"And did you ever read 'A Child's Garden of Verses?'" the docent asked, pausing before another case. She didn't have to say much else. There in brave, garish paint, many gnarled by time and most in two ill-featured dimensions, marched and galloped the leaden legions of the Land of Counterpane.
Here was Louis' desk, the one he used at Vailima (the eyes now began to feel as though they had quite surpassed the Round Tower); there was his flageolet, rather like a recorder. . .this was his own collection of books. . .

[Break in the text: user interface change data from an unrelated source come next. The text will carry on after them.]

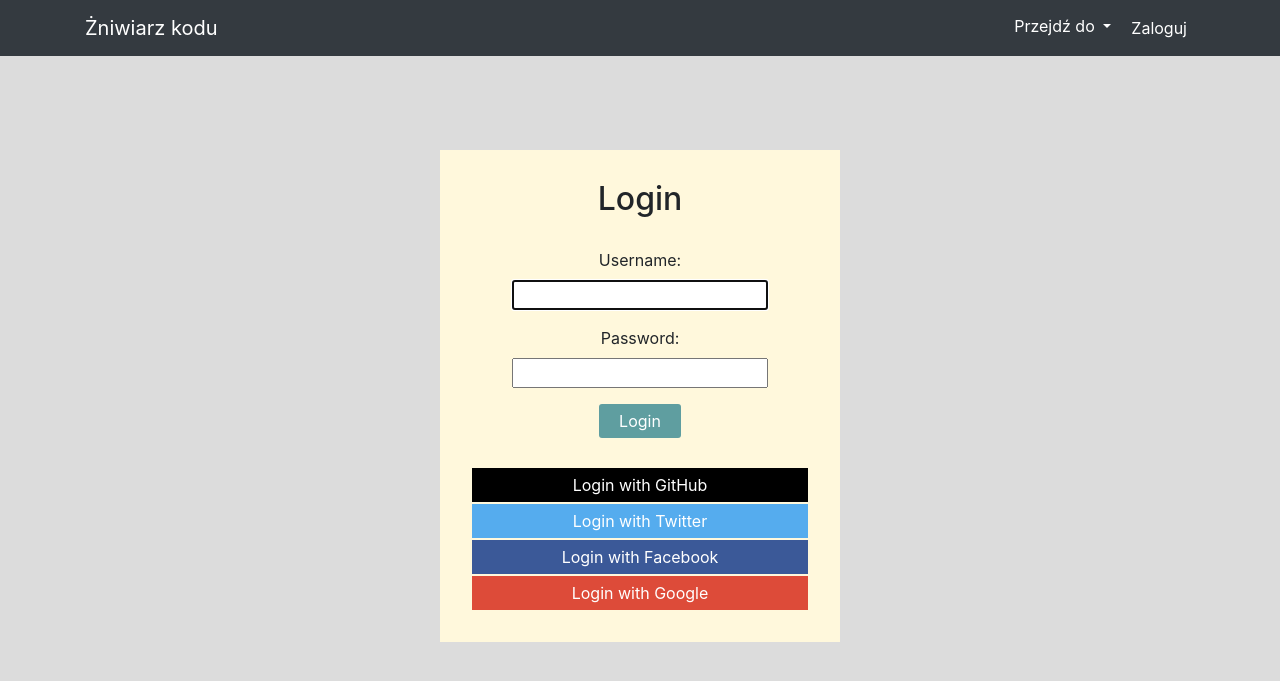
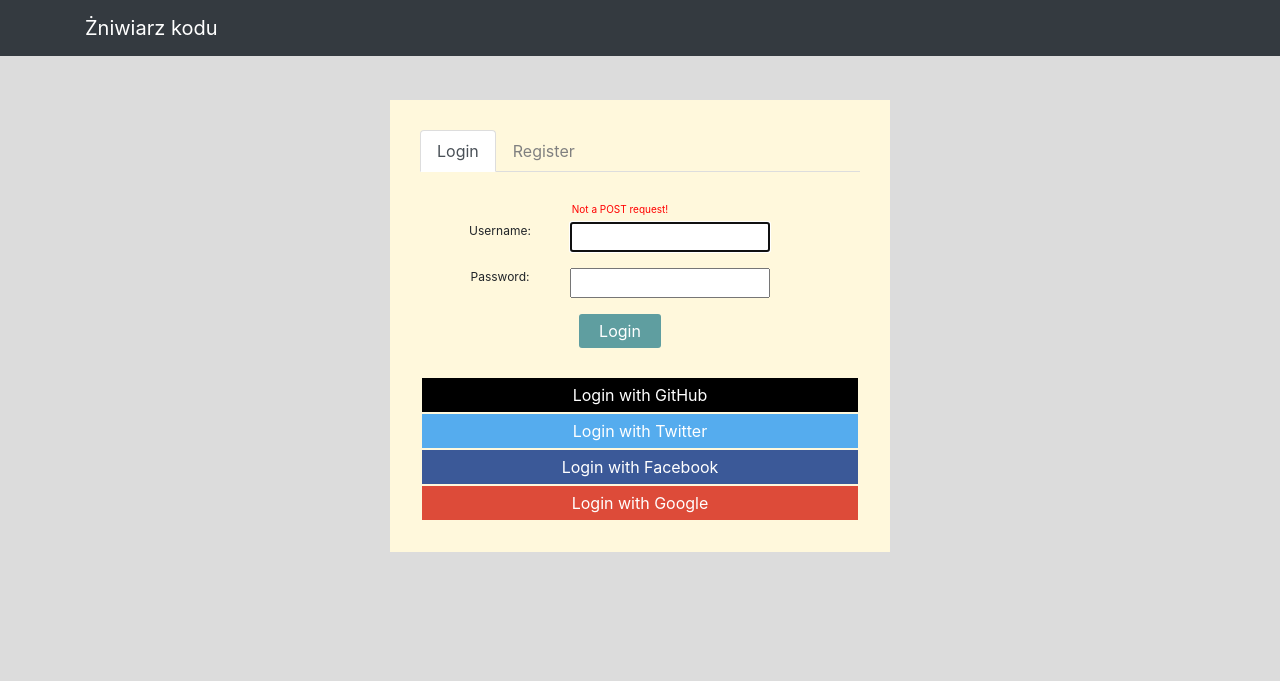
Before and after one commit to jwiszowata/code_reaper, a Django app: page /code_reaper/login/ in a window 1280 px wide. Shown: the top 681 px of the page. Run offline with Django 3.2, Linux system fonts and the light colour scheme; some libraries are stand-ins or nearby versions.

Commit message:
Register page finished, #39

```diff
--- a/code_reaper_app/code_reaper_site/code_reaper/static/code_reaper/login.css
+++ b/code_reaper_app/code_reaper_site/code_reaper/static/code_reaper/login.css
@@ -3,12 +3,16 @@ body {
 }
 
 #rectangle {
-    width: 400px;
+    width: 500px;
     margin: auto;
     background-color: cornsilk;
     text-align: center;
     padding: 30px;
-    margin-top: 150px;
+    margin-top: 100px;
+}
+
+.tab-pane {
+    width: 400px;
 }
 
 .social {
@@ -56,3 +60,34 @@ form {
 .submit-button:hover {
     background: lightblue;
 }
+
+a.nav-link {
+    color: gray;
+}
+
+label {
+    float: left;
+    font-size: 12px;
+    width: 100px;
+}
+
+.helptext {
+    font-size: 10px;
+    display: none;
+}
+li {
+    display: none;
+}
+.err, ul.errorlist > li {
+    display: block;
+    font-size: 10px;
+    color: red;
+    padding-bottom: 5px;
+}
+
+/*#nav-register > form > ul:nth-child(2) {
+    display: none;
+}*/
+input {
+    width: 200px;
+}
--- a/code_reaper_app/code_reaper_site/code_reaper/static/code_reaper/task.js
+++ b/code_reaper_app/code_reaper_site/code_reaper/static/code_reaper/task.js
@@ -146,10 +146,6 @@ $(document).ready(function () {
 
     $('#startModal').modal('show');
 
-    /*$('#next_task').click(function() {
-        window.location.reload();
-    });*/
-
     $("button.start").click(function() {
         addCheckboxes();
         var time = 60 * 2 - 1,
--- a/code_reaper_app/code_reaper_site/code_reaper/static/code_reaper/user.js
+++ b/code_reaper_app/code_reaper_site/code_reaper/static/code_reaper/user.js
@@ -45,6 +45,8 @@ $(document).ready(function () {
         var e100 = (i100 == 12 || i100 == 13 || i100 == 14);
         if (i == 1) {
             return "zadanie";
+        } else if (i == 0) {
+            return "zadań";
         } else if (e10 && !e100) {
             return "zadania";
         } else {
@@ -58,7 +60,7 @@ $(document).ready(function () {
         $('select option:selected').each(function() {
           str += $(this).val() + " ";
         });
-        if (str.length() == 0) {
+        if (str.length == 0) {
             str = "?";
         }
         $('.game.number').text(str);
--- a/code_reaper_app/code_reaper_site/code_reaper/templates/code_reaper/base.html
+++ b/code_reaper_app/code_reaper_site/code_reaper/templates/code_reaper/base.html
@@ -51,7 +51,7 @@
               <a class="nav-link active" href="{% if user.is_authenticated %}
                                           {% url 'user' %}
                                         {% else %}
-                                          {% url 'login' %}
+                                          {% url 'sign' %}
                                         {% endif %}">
                 {% if user.is_authenticated %}
                   <span>{{user.username}}</span>
--- a/code_reaper_app/code_reaper_site/code_reaper/templates/code_reaper/ranking.html
+++ b/code_reaper_app/code_reaper_site/code_reaper/templates/code_reaper/ranking.html
@@ -76,7 +76,7 @@
     </div>
   </div>
   <div class="tab-pane fade" id="nav-game" role="tabpanel" aria-labelledby="nav-contact-tab">
-    <nav style="margin-top: 5px;">
+    <nav>
       <div class="nav nav-tabs" id="nav-tab" role="tablist">
         {% for game in games_ranking %}
           {% if game.users %}
--- a/code_reaper_app/code_reaper_site/code_reaper/templates/code_reaper/task.html
+++ b/code_reaper_app/code_reaper_site/code_reaper/templates/code_reaper/task.html
@@ -9,6 +9,7 @@
 {% endblock %}
 
 {% block content %}
+  <div class="blue">
     <!-- Start Modal -->
     <div class="modal fade" id="startModal" data-backdrop="static" data-keyboard="false" tabindex="-1" role="dialog" aria-labelledby="exampleModalLabel" aria-hidden="true">
       <div class="modal-dialog" role="document">
@@ -20,7 +21,7 @@
             Po kliknięciu <b>Start!</b> zacznie się odmierzać czas. Na zadanie masz 2 minuty.
           </div>
           <div class="modal-footer">
-            <button type="button" class="btn btn-secondary start" data-dismiss="modal">Start!</button>
+            <button id="bs" type="button" class="btn btn-secondary start" data-dismiss="modal">Start!</button>
           </div>
         </div>
       </div>
@@ -85,6 +86,7 @@
             <!-- <a href="{% url 'task' %}" id="next" class="btn btn-primary bottom">Next</a> -->
         </div>
     </form>
+  </div>
 {% endblock %}
 
 {% block script %}
--- a/code_reaper_app/code_reaper_site/code_reaper/templates/registration/login.html
+++ b/code_reaper_app/code_reaper_site/code_reaper/templates/registration/login.html
@@ -8,12 +8,31 @@
 
 {% block content %}
   <div id="rectangle">
-    <h2 id="page-title">Login</h2>
-    <form method="post">
-      {% csrf_token %}
-      {{ form.as_p }}
-      <button class="submit-button" type="submit">Login</button>
-    </form>
+
+    <nav>
+      <div class="nav nav-tabs" id="nav-tab" role="tablist">
+        <a class="nav-item nav-link {% if not sign_active %} show active {% endif %}" id="nav-home-tab" data-toggle="tab" href="#nav-login" role="tab" aria-controls="nav-home" aria-selected="true">Login</a>
+        <a class="nav-item nav-link {{sign_active}}" id="nav-profile-tab" data-toggle="tab" href="#nav-register" role="tab" aria-controls="nav-profile" aria-selected="false">Register</a>
+      </div>
+    </nav>
+    <div class="tab-content" id="nav-tabContent">
+      <div class="tab-pane fade {% if not sign_active %} show active {% endif %}" id="nav-login" role="tabpanel" aria-labelledby="nav-home-tab">
+        <form method="post" action="{% url 'login' %}">
+          <span class="err">{{login_error}}</span>
+          {% csrf_token %}
+          {{ login_form.as_p }}
+          <button class="submit-button" type="submit">Login</button>
+        </form>
+      </div>
+      <div class="tab-pane fade {{sign_active}}" id="nav-register" role="tabpanel" aria-labelledby="nav-profile-tab">
+        <form class="sa-innate-form" method="post" action="{% url 'signup' %}">
+          {% csrf_token %}
+          {{ sign_form.as_p }}
+          <button class="submit-button" type="submit">Join now</button>
+        </form>
+      </div>
+    </div>
+
     <div id="github" class="social">
       <a href="{% url 'social:begin' 'github' %}">Login with GitHub</a>
     </div>
@@ -28,3 +47,9 @@
     </div>
   </div>
 {% endblock %}
+
+{% block script %}
+    <!-- Optional JavaScript -->
+    <!-- jQuery first, then Popper.js, then Bootstrap JS -->
+    <script src="https://code.jquery.com/jquery-3.2.1.min.js"></script>
+{% endblock %}
--- a/code_reaper_app/code_reaper_site/code_reaper/urls.py
+++ b/code_reaper_app/code_reaper_site/code_reaper/urls.py
@@ -1,5 +1,5 @@
 from django.conf.urls import url, include
-from django.contrib.auth.views import login
+# from django.contrib.auth.views import login
 from django.contrib.auth import views as auth_views
 
 from . import views
@@ -24,7 +24,7 @@ urlpatterns = [
     #url(r'^logout/$', views.logout_view, name='logout'),
     url(r'^ranking/$', views.ranking, name='ranking'),
     url(r'^summarize/$', views.summarize_day, name='summarize_day'),
-    url(r'^login/$', auth_views.login, name='login'),
+    url(r'^login/$', views.login_view, name='login'),
     url(r'^logout/$', views.logout_view, name='logout'),
     url(r'^oauth/', include('social_django.urls', namespace='social')),  # <--
 ]
--- a/code_reaper_app/code_reaper_site/code_reaper/views/views_user.py
+++ b/code_reaper_app/code_reaper_site/code_reaper/views/views_user.py
@@ -2,7 +2,7 @@ from django.shortcuts import get_object_or_404, render
 from django.http import HttpResponseRedirect, HttpResponse
 from django.urls import reverse
 from django.contrib.auth import authenticate, login, logout
-from django.contrib.auth.forms import UserCreationForm
+from django.contrib.auth.forms import UserCreationForm, AuthenticationForm
 from django.shortcuts import render, redirect
 from django.contrib.auth.decorators import login_required
 from django.db.models import Count
@@ -35,24 +35,62 @@ def index(request):
 
 def logout_view(request):
     logout(request)
-    return render(request, 'code_reaper/index.html')
+    return redirect('index')
 
 def signup_view(request):
+    print("signup_view")
     if request.method == 'POST':
-        form = UserCreationForm(request.POST)
-        if form.is_valid():
-            user = form.save()
-            login(request, user)
-            return render(request, 'code_reaper/index.html')
+        print("signup_view: POST")
+        sign_form = UserCreationForm(request.POST)
+        if sign_form.is_valid():
+            print("signup_view: valid")
+            user = sign_form.save()
+            login(request, user, backend='django.contrib.auth.backends.ModelBackend')
+            return redirect('user')
     else:
-        form = UserCreationForm()
-    return render(request, 'registration/login.html', {'form': form})
+        sign_form = UserCreationForm()
+    login_form = AuthenticationForm()
+    context = {'sign_form': sign_form,
+               'login_form': login_form,
+               'sign_active': "show active"
+               }
+    return render(request, 'registration/login.html', context)
 
 def sign(request):
     if request.GET:
         next_url = request.GET['next']
-        context = {'next': next_url}
-    return render(request, 'code_reaper/sign.html', context)
+    else:
+        next_url = ""
+    sign_form = UserCreationForm()
+    login_form = AuthenticationForm()
+    print(login_form)
+    context = {'next': next_url,
+                'sign_form': sign_form,
+                'login_form': login_form
+                }
+    return render(request, 'registration/login.html', context)
+
+def login_view(request):
+    print("login")
+    if request.POST:
+        username = request.POST['username']
+        password = request.POST['password']
+        user = authenticate(request, username=username, password=password)
+        print("login", user)
+        if user is not None:
+            login(request, user, backend='django.contrib.auth.backends.ModelBackend')
+            return redirect('user')
+        else:
+            err_message = "Wrong username or password."
+    else:
+        err_message = "Not a POST request!"
+    sign_form = UserCreationForm()
+    login_form = AuthenticationForm()
+    context = {'sign_form': sign_form,
+            'login_form': login_form,
+            'login_error': err_message
+            }
+    return render(request, 'registration/login.html', context)
 
 @login_required(login_url='/code_reaper/sign/')
 def user(request):
@@ -140,12 +178,16 @@ def taskObj(tasks, best, pos, neg, wait):
     }
 
 def f(x, y):
+    if y == 0:
+        return 0
     if divmod(x, y)[0] > 1:
         return y
     else:
         return divmod(x, y)[0] * y
 
 def s(x, y):
+    if y == 0:
+        return 0
     if divmod(x, y)[0] > 1:
         return y
     else:
```
Also changed, not shown: code_reaper_app/code_reaper_site/code_reaper/static/code_reaper/task.css (line endings or trailing spaces).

Any one of these items would have astounded in itself, but I was particularly enthralled by the bookshelf. After my guide had completed the tour, I returned to savour the fading gold titles on the back of the bindings: some were worn away beyond reading, but I could still marvel at an age that published a life of Sir Walter Scott in. . .was it five volumes? (though the similar length of a nearby work on the Crimean War seemed a bit more readily believable). Popular Tales of the West Highlands had the distinction of having been quoted in a footnote of David Balfour, according to which it contains the uncanny air that Alan taught David to whistle toward the end of Kidnapped. Lower was a graceful two-volume set by another Stevenson--I believe it was Louis' father Thomas--on some fine point of lighthouse construction. The spines of several Dickens books were still legible: Bleak House, A Tale of Two Cities, and Martin Chuzzlewit. The shelves also contained several volumes of poetry, most of it fairly contemporaenous with its late owner, but also containing the inviting Poets and Poetry of Scotland, with Thomas the Rhymer and Richard Gall's names, in a gossamer of gold letters bookending the epoch the collection spanned. It was a rather delightful thought to picture a man who could work such magic with English as Stevenson, taking his own quiet enjoyment from words which had preceded him--even if, by an evil chance, he missed the added benefits of rich, red carpet in his own time.